Life and Death and Taxes: The Conundrum of Cooperation
It’s easy to fix the healthcare interoperability problem. Everyone knows how to do it. We just give everyone their own node in the cloud. All data to and from goes through those nodes, and all data is in a perfectly interchangeable format.
Somebody — like the people running our electric grids — accepts and distributes that power. And when we turn on our televisions, it is as if by magic that images and sounds are present in a language we understand. Or if we don’t understand them, we turn on closed-captioning and select a language we do understand.
The problem is theoretically solved. It is only our instincts that keep it from being made reality. And so inertia becomes the enemy of the patient — and the central problem to be solved. There are less-complimentary terms used to describe those who hold back this propulsion into the future, where all information flows like water from warm showers on cold mornings. I won’t use those terms here because I know better than to assume any of that is true (though some of it may very well be in different places).
My son often tells me how easy it is to solve every problem because he simply doesn’t find the issues of institutional malaise, regulatory incentives, or venture capital attraction sufficiently quantifiable to get in his way. The solution works when the players accept that it works and when the problem is significant enough that the mere fact of a viable solution is the most important consideration in the equation.
Kudos to him. “Don’t stop believing,” as the song goes.
It’s good to have sons who believe. It’s good to have actors who believe in their characters, who understand their role as the everyman in this great play of life.
And what is healthcare if not that? Life and Death and Taxes. And why don’t we exchange everything everywhere, always and forever?
A few years back, while I was working for a large IDN, a decree came down from above. “There will be no more integration. We will route. We will filter. We shall give and we shall receive, but we will change nothing in between.”
And then all was good in that world. Integrators would be released from the tedium of their labor. There would be only the standard, and the standard was deaf, dumb, and blind. Pay homage. We are free.
Except that for consumers and producers, not so much. We shifted the burden outside the center core and onto the edges, where it was to become less visible, where resources were provisioned differently — otherwise and elsewhere. They would hopefully refrain from complaint and accept the data as delivered, adequate, or perhaps less than. This would reduce cost. And cutting costs is a generally agreeable goal that is quite often achievable.

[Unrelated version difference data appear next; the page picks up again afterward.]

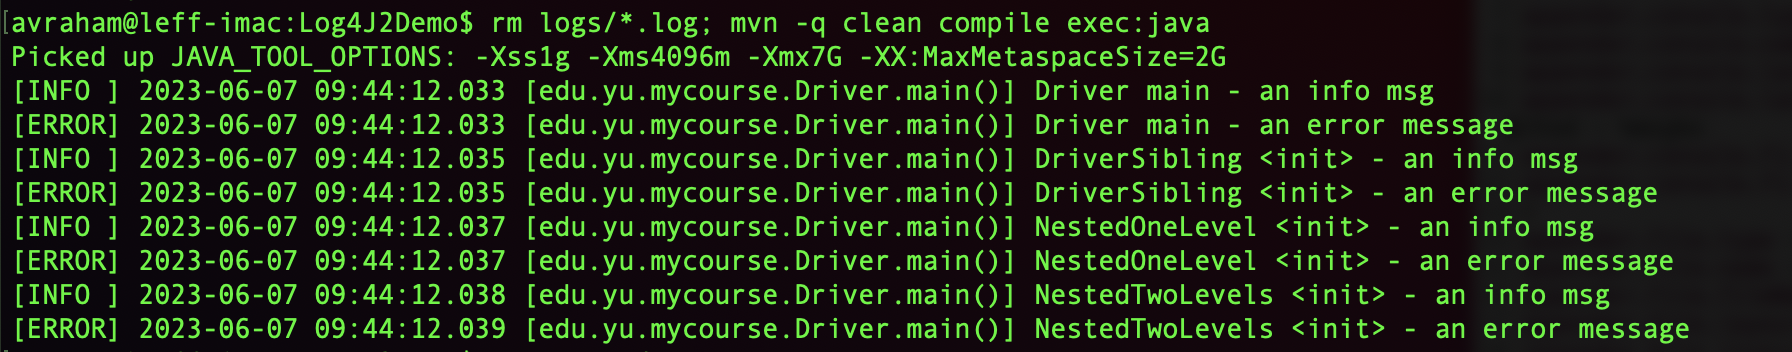
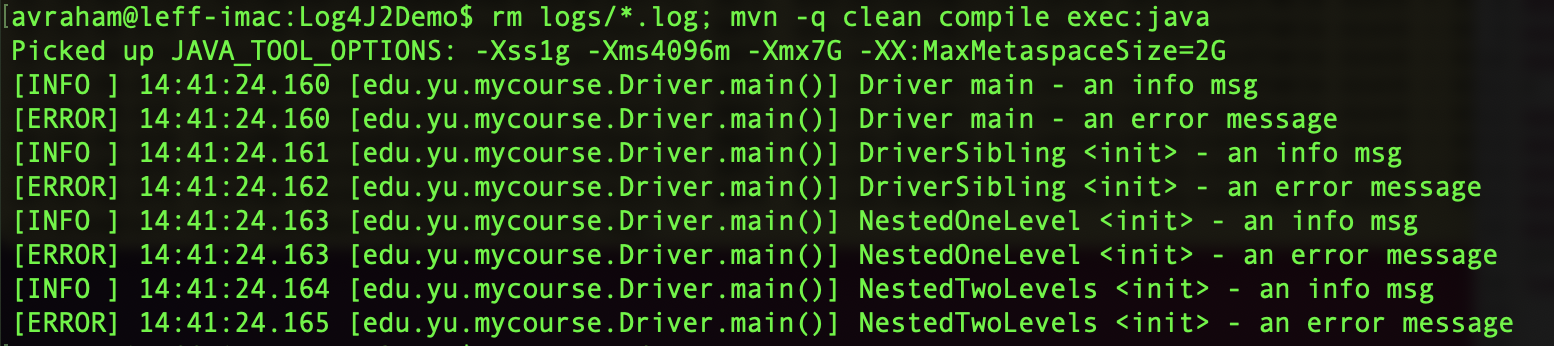
Added "more granular logging" approach
Changed logging pattern for console to not include date, for disk to yes include date.  Updated figs.

Changed region(s): [[0.0, 0.0, 0.9884, 0.9827]]

diff --git a/README.md b/README.md
@@ -32,49 +32,75 @@ The log4j2 library provides the `ALL, TRACE, DEBUG, INFO, WARN, ERROR, FATAL, an
 
 I use a properties file (`src/main/resources/log4j2.properties`) to configure log4j2, rather than e.g., XML or or JSON.
 
-### Goal
+### General Purpose, "Treat All Classes The Same" Goal
 
 The basic "first order" decision is: *what log output do I want to persist to a file?* versus *what log output do I want to see on the console?*
 
 In production, a good case can be made that we want to persist **less** log output to a file (compared to console) because we don't want to exhaust disk storage.  (Note that there are ways to address this issue, and that in general, too much information about the state of your system is **not** a problem :-)).  In this scenario, we want to specify that only "high importance" messages get logged to disk, relative to the console.
 
-However: for the development & testing scenarios we're interested in, I think that the opposite is the case.  Here you want as much information as possible logged persistently, so that you can pore over/post-process the log file to understand what went awry.  We only use the console information to see, at a high level, whether things are working correctly or not.
+However: for the development & testing scenarios _we're_ interested in, I think that the opposite is the case.  Here you want as much information as possible logged persistently, so that you can pore over/post-process the log file to understand what went awry.  We only use the console information to see, at a high level, whether things are working correctly or not.
 
 From this perspective, the following property file specification `log4j2.properties.minimal` (remember to copy as `log4j2.properties`) is sufficient.
 
-> status = error
-dest = err
-name = PropertiesConfig
-# 
-property.filename = logs
-# 
-appender.console.type = Console
-appender.console.name = STDOUT
-appender.console.layout.type = PatternLayout
-appender.console.layout.pattern = [%-5level] %d{yyyy-MM-dd HH:mm:ss.SSS} [%t] %c{1} %method - %msg%n
-appender.console.filter.threshold.type = ThresholdFilter
-appender.console.filter.threshold.level = info
-# 
-appender.file.type = File
-appender.file.name = LOGFILE
-appender.file.fileName=${filename}/mycourse.log
-appender.file.layout.type=PatternLayout
-appender.file.layout.pattern=%d{HH:mm:ss.SSS} [%t] %-5level %logger{36} %method - %msg%n
-appender.file.filter.threshold.type = ThresholdFilter
-appender.file.filter.threshold.level = debug
-#
-logger.file.name = edu.yu.mycourse
-# 
-rootLogger = debug, STDOUT, LOGFILE
+	status = error
+	dest = err
+	name = PropertiesConfig
+	# 
+	property.filename = logs
+	appenders = console, file
+	# 
+	appender.console.type = Console
+	appender.console.name = STDOUT
+	appender.console.layout.type = PatternLayout
+	appender.console.layout.pattern = [%-5level] %d{HH:mm:ss.SSS} [%t] %c{1} %method - %msg%n
+	appender.console.filter.threshold.type = ThresholdFilter
+	appender.console.filter.threshold.level = info
+	# 
+	appender.file.type = File
+	appender.file.name = LOGFILE
+	appender.file.fileName=${filename}/mycourse.log
+	appender.file.layout.type=PatternLayout
+	appender.file.layout.pattern=%d{yyyy-MM-dd HH:mm:ss.SSS} [%t] %-5level %logger{36} %method - %msg%n
+	appender.file.filter.threshold.type = ThresholdFilter
+	appender.file.filter.threshold.level = debug
+	#
+	logger.file.name = edu.yu.mycourse
+	# 
+	rootLogger = debug, STDOUT, LOGFILE
 
 As shown below, all messages at level INFO (and above) are logged to the console; all messages at level DEBUG (and above) are logged to disk.  This behavior is specified using the `threshold.type` and `threshold.level` values.
 
-### Output Logged To Console
+#### Output Logged To Console
 ![OutputToConsole_AllClassesTreatedTheSame.png](OutputToConsole_AllClassesTreatedTheSame.png)
 
-### Output Logged To Disk
+#### Output Logged To Disk
 
 ![OutputToDisk_AllClassesTreatedTheSame.png](OutputToDisk_AllClassesTreatedTheSame.png)
+
+### More Granular Approach: Distinguish Between Classes
+
+The "general purpose" logging approach may well meet your requirements.  However, sometimes you may instrument code in a given package thoroughly with DEBUG statements as you're developing, thoroughly test that package, and then shift to developing code in another package.   Now you're getting "too much log output" from the first package, and it's getting in the way of your debugging your new work.
+
+Commenting out the logging statements in the first package is definitely the wrong approach! After all, you may need to revisit that code when new bugs appear.  Instead, you want to configure `log4j2` to assign one level of logging to one package (or even to **one class**), and assign another level of logging to another class.  I've illustrated this capability with the `src/main/resources/log4j2.properties.granular` file.
+
+Note: this involves removing the `threshold.type` and `threshold.level` specifications for `Console` and `File`, and instead specifying levels with a more granular specification.
+
+The example:
+
+* The `Driver` class itself will log to disk at INFO level
+* The `DriverSibling` class (in the same package as `Driver`) will log to disk at DEBUG level
+* All classes in the `nestedonelevel` package will log to disk at DEBUG level
+* All classes in the `nestedonelevel.nestedtwolevels` package will not log at all to both the console and disk.
+
+The results: 
+
+#### Output Logged To Console 
+![OutputToConsole_GranularLogging.png](OutputToConsole_GranularLogging.png)
+
+
+#### Output Logged To Disk
+
+![OutputToDisk_GranularLogging.png](OutputToDisk_GranularLogging.png)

And so the Integration Apocalypse is a natural precursor to the Interoperability Blossoming we all acknowledge to be the inescapable drift of history. Everything standard. One transmission protocol (HTTPS). One data format (JSON). One Network (ModestlyObscuredWeb). One central scrutinizer (OAuth3000).
“A fantasy. Science fiction,” you say. Don’t you bet your good cholesterol against it. It’s right around the corner.
The point of this is not to poke fun at anybody or everybody, but to stop and take note that things are often as they are for reasonable reasons. But we might re-evaluate whether some of those reasons can go by the wayside. In their place come new possibilities, new standards, new formats, new approaches, new paradigms, and new solutions to this age-old conundrum of cooperation. How do competitors agree on anything in a system that values innovation? How do private entities share that which is so closely held?
In truth most vendors, including Rhapsody, would love if it were so easy to make secure connections, to have reliable semantically accurate exchanges. When we look at our product and listen to how our customers and partners want things to work, we strive to be that magic wand, that joy-bringer. We don’t like someone else coming in selling utopia-in-a-box dreamscapes, wooing our customers away with promises of dancing lilies and endless summers. And not because we believe they aren’t real or honest, but because we do share those ideals, and we know getting there is something we can only do together.
Collaborate. Cooperate. Innovate. Save the Date.
The revolution will not be delivered, my friends. It will be negotiated at millions of tiny tables.